DATASET EXTRACT:
┌────────

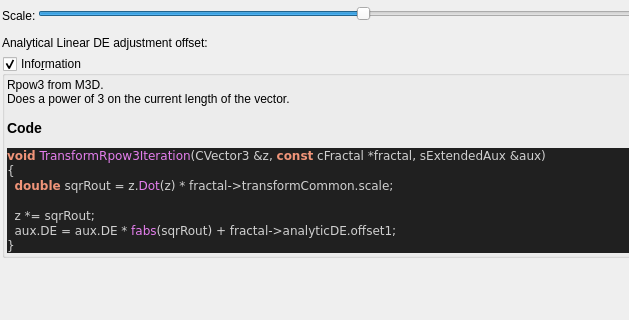
The window that mandelbulber2/qt_data/fractal_transf_rpow3.ui (buddhi1980/mandelbulber2) describes before a commit, drawn with Qt 5; both pictures show x 0 to 629 and y 0 to 320 of the 781 by 756 pixel window.
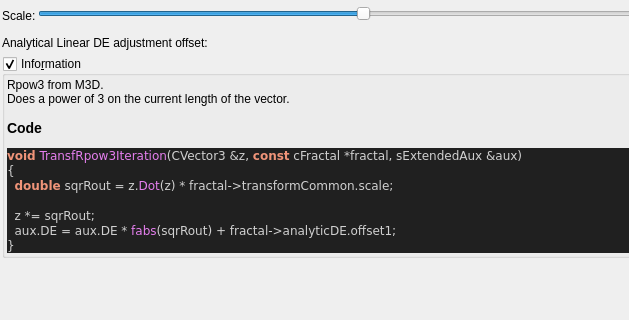
The same window after the commit. Custom widgets are drawn as their Qt base class.

Diff of the .ui file:
```diff
--- a/mandelbulber2/qt_data/fractal_transf_rpow3.ui
+++ b/mandelbulber2/qt_data/fractal_transf_rpow3.ui
@@ -165,7 +165,7 @@
 &lt;/table&gt;
 &lt;h3&gt;Code&lt;/h3&gt;
 &lt;body style=&quot;background-color:#202020&quot;&gt;
-&lt;pre style=&quot;color:#d0d0d0; background-color:#202020;  font-family:'Courier New',monospace;&quot;&gt;&lt;span style=&quot;color:#f09479; font-weight:bold&quot;&gt;void&lt;/span&gt; &lt;span style=&quot;color:#e47eed&quot;&gt;TransformRpow3Iteration&lt;/span&gt;&lt;span style=&quot;color:#d0d0d0&quot;&gt;(&lt;/span&gt;CVector3 &lt;span style=&quot;color:#d0d0d0&quot;&gt;&amp;amp;&lt;/span&gt;z&lt;span style=&quot;color:#d0d0d0&quot;&gt;,&lt;/span&gt; &lt;span style=&quot;color:#f09479; font-weight:bold&quot;&gt;const&lt;/span&gt; cFractal &lt;span style=&quot;color:#d0d0d0&quot;&gt;*&lt;/span&gt;fractal&lt;span style=&quot;color:#d0d0d0&quot;&gt;,&lt;/span&gt; sExtendedAux &lt;span style=&quot;color:#d0d0d0&quot;&gt;&amp;amp;&lt;/span&gt;aux&lt;span style=&quot;color:#d0d0d0&quot;&gt;)&lt;/span&gt;
+&lt;pre style=&quot;color:#d0d0d0; background-color:#202020;  font-family:'Courier New',monospace;&quot;&gt;&lt;span style=&quot;color:#f09479; font-weight:bold&quot;&gt;void&lt;/span&gt; &lt;span style=&quot;color:#e47eed&quot;&gt;TransfRpow3Iteration&lt;/span&gt;&lt;span style=&quot;color:#d0d0d0&quot;&gt;(&lt;/span&gt;CVector3 &lt;span style=&quot;color:#d0d0d0&quot;&gt;&amp;amp;&lt;/span&gt;z&lt;span style=&quot;color:#d0d0d0&quot;&gt;,&lt;/span&gt; &lt;span style=&quot;color:#f09479; font-weight:bold&quot;&gt;const&lt;/span&gt; cFractal &lt;span style=&quot;color:#d0d0d0&quot;&gt;*&lt;/span&gt;fractal&lt;span style=&quot;color:#d0d0d0&quot;&gt;,&lt;/span&gt; sExtendedAux &lt;span style=&quot;color:#d0d0d0&quot;&gt;&amp;amp;&lt;/span&gt;aux&lt;span style=&quot;color:#d0d0d0&quot;&gt;)&lt;/span&gt;
 &lt;span style=&quot;color:#d0d0d0&quot;&gt;{&lt;/span&gt;
   &lt;span style=&quot;color:#f09479; font-weight:bold&quot;&gt;double&lt;/span&gt; sqrRout &lt;span style=&quot;color:#d0d0d0&quot;&gt;=&lt;/span&gt; z&lt;span style=&quot;color:#d0d0d0&quot;&gt;.&lt;/span&gt;&lt;span style=&quot;color:#e47eed&quot;&gt;Dot&lt;/span&gt;&lt;span style=&quot;color:#d0d0d0&quot;&gt;(&lt;/span&gt;z&lt;span style=&quot;color:#d0d0d0&quot;&gt;) *&lt;/span&gt; fractal&lt;span style=&quot;color:#d0d0d0&quot;&gt;-&amp;gt;&lt;/span&gt;transformCommon&lt;span style=&quot;color:#d0d0d0&quot;&gt;.&lt;/span&gt;scale&lt;span style=&quot;color:#d0d0d0&quot;&gt;;&lt;/span&gt;
 
```
Left out of the diff: 4 changed lines with no effect on the pictures.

└────────

Scan the listing for the string "window" and copy every line that carries it.

The window that mandelbulber2/qt_data/fractal_transf_rpow3.ui (buddhi1980/mandelbulber2) describes before a commit, drawn with Qt 5; both pictures show x 0 to 629 and y 0 to 320 of the 781 by 756 pixel window.
The same window after the commit. Custom widgets are drawn as their Qt base class.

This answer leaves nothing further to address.